Electrical and Electronics Engineering Department, Bilkent University, Turkey

"Performance Modeling of Shared Wavelength Conversion Architectures for Optical Packet/Burst Switching "

Monday May 10, 2010 11:00 AM
Location: 3211, EB II NCSU Centennial Campus
(Visitor parking instructions)



Contention arises in optical packet/burst switching systems when multiple incoming optical packets contend for the same output wavelength channel at the same time. The most popular approach for contention resolution is the use of wavelength converters. For economical reasons, it is cost-effective to share wavelength converters as opposed to dedicating a converter for each outgoing wavelength channel. This talk describes four shared wavelength conversion architectures to be used in asynchronous optical packet/burst switches with variable-sized optical packets, namely Shared-Per-Link (SPL), Shared-Per-Node (SPN), Shared-Per-Input-Wavelength (SPIW), and Shared-Per-Output-Wavelength (SPOW). Exact (in the case of SPL) and approximate (SPN, SPIW, and SPOW) analytical models are developed for performance analysis of such architectures in the case of Poisson packet arrivals and exponential optical packet lengths. The main tools that we use are Markov chains, block-tridiagonal LU factorizations, and fixed-point iterations to cope with the curse of dimensionality arising in large systems. Based on our findings, we provide guidelines for architecture selection and for dimensioning converters.
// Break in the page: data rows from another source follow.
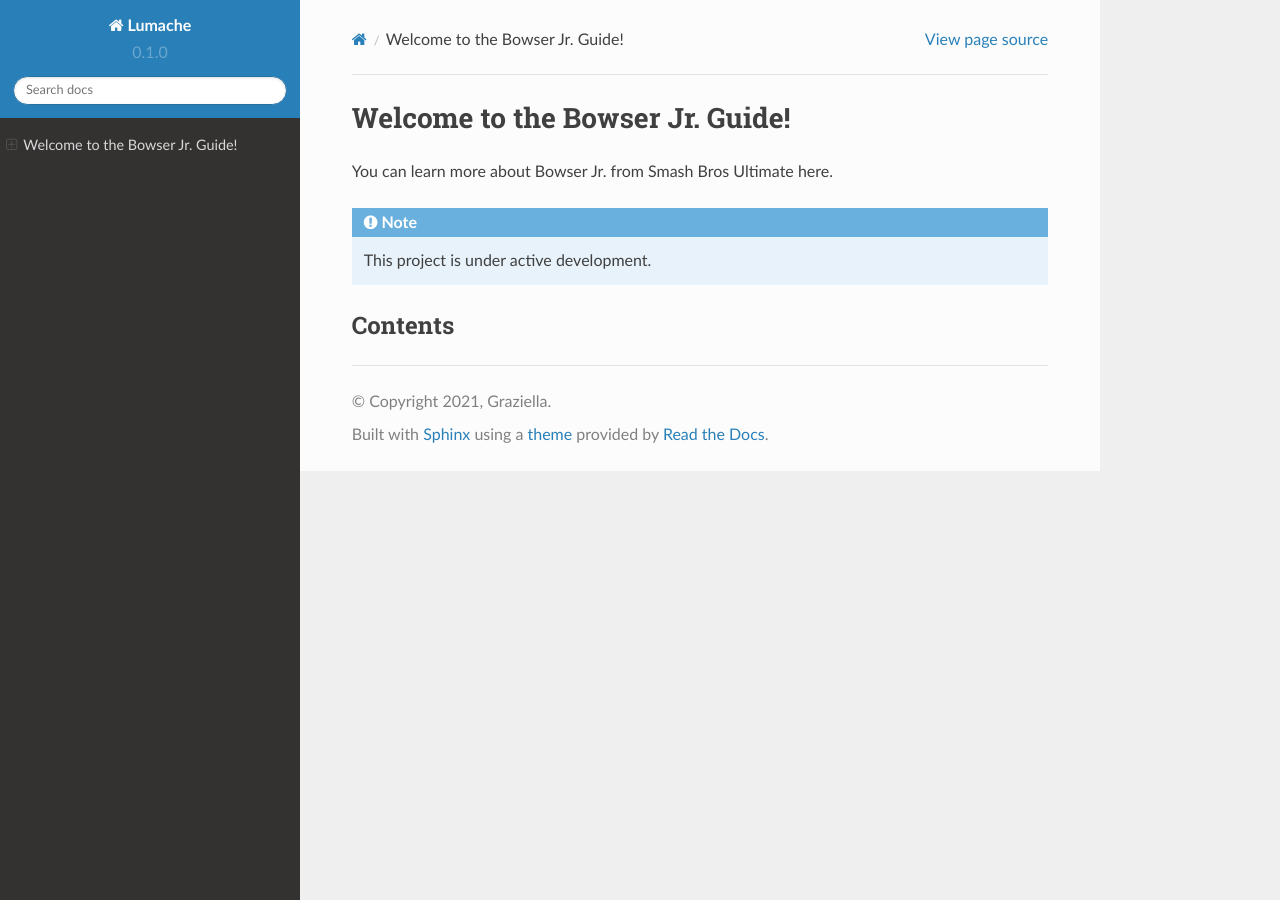
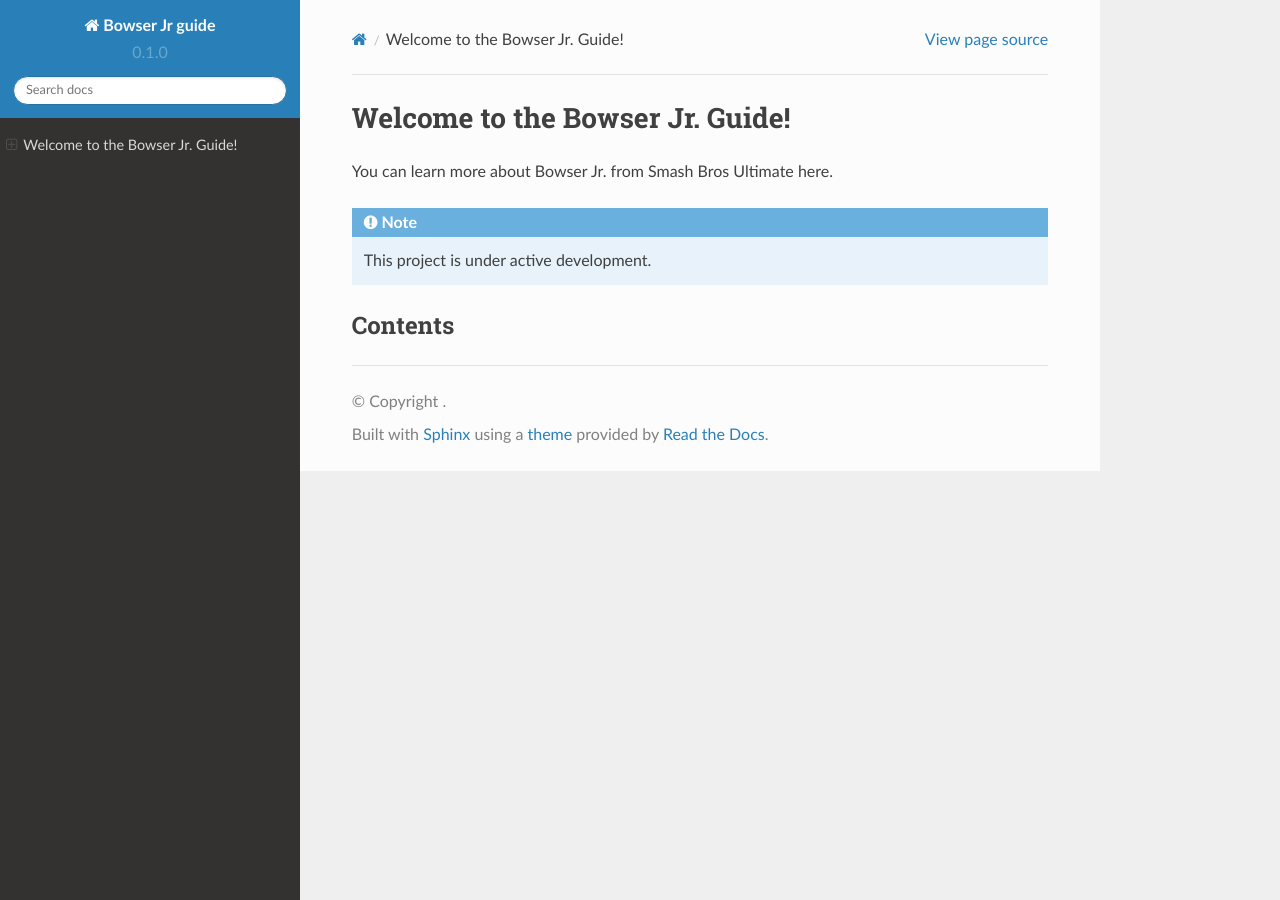
Before and after one commit to the-potatocouch/bowser-jr, a Sphinx documentation site: the page built from docs/source/index.rst, in a window 1280 px wide. Built offline with Sphinx 7.4.7 and the Read the Docs theme 2.0.0, drawn with Linux system fonts in a browser that asks for light colours; pages that are not in the unit, such as notebooks, are missing from menus.

Commit message:
Update conf.py

```diff
--- a/docs/source/conf.py
+++ b/docs/source/conf.py
@@ -2,9 +2,8 @@
 
 # -- Project information
 
-project = 'Lumache'
-copyright = '2021, Graziella'
-author = 'Graziella'
+project = 'Bowser Jr guide'
+author = 'PotatoCouch'
 
 release = '0.1'
 version = '0.1.0'
```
Short Bio:

Nail Akar received the B.S. degree from Middle East Technical University, Ankara, Turkey, in 1987 and M.S. and Ph.D. degrees from Bilkent University, Ankara, Turkey, in 1989 and 1994, respectively, all in electrical and electronics engineering. From 1994 to 1996, he was a visiting scholar and a visiting assistant professor in the Computer Science Telecommunications program at the University of Missouri, Kansas City. He joined the Technology Planning and Integration group at Long Distance Division, Sprint, Overland Park, Kansas, in 1996, where he held a senior member of technical staff position from 1999 to 2000. Since 2000, he has been with Bilkent University, currently as an associate professor. Throughout the first half of 2010, he is conducting research on performance evaluation of telecommunication networks and queueing systems at the School of Computing and Engineering, University of Missouri , Kansas City as a Fulbright visiting research scholar. He has recently been active in the European Union funded network of excellence project BONE (Building the Future Optical Network in Europe) with his work on optical packet/burst switching. His current research interests include performance analysis of computer and communication networks, optical networks, queueing systems, traffic control and resource allocation.

Host: Harry Perros, Computer Science, NCSU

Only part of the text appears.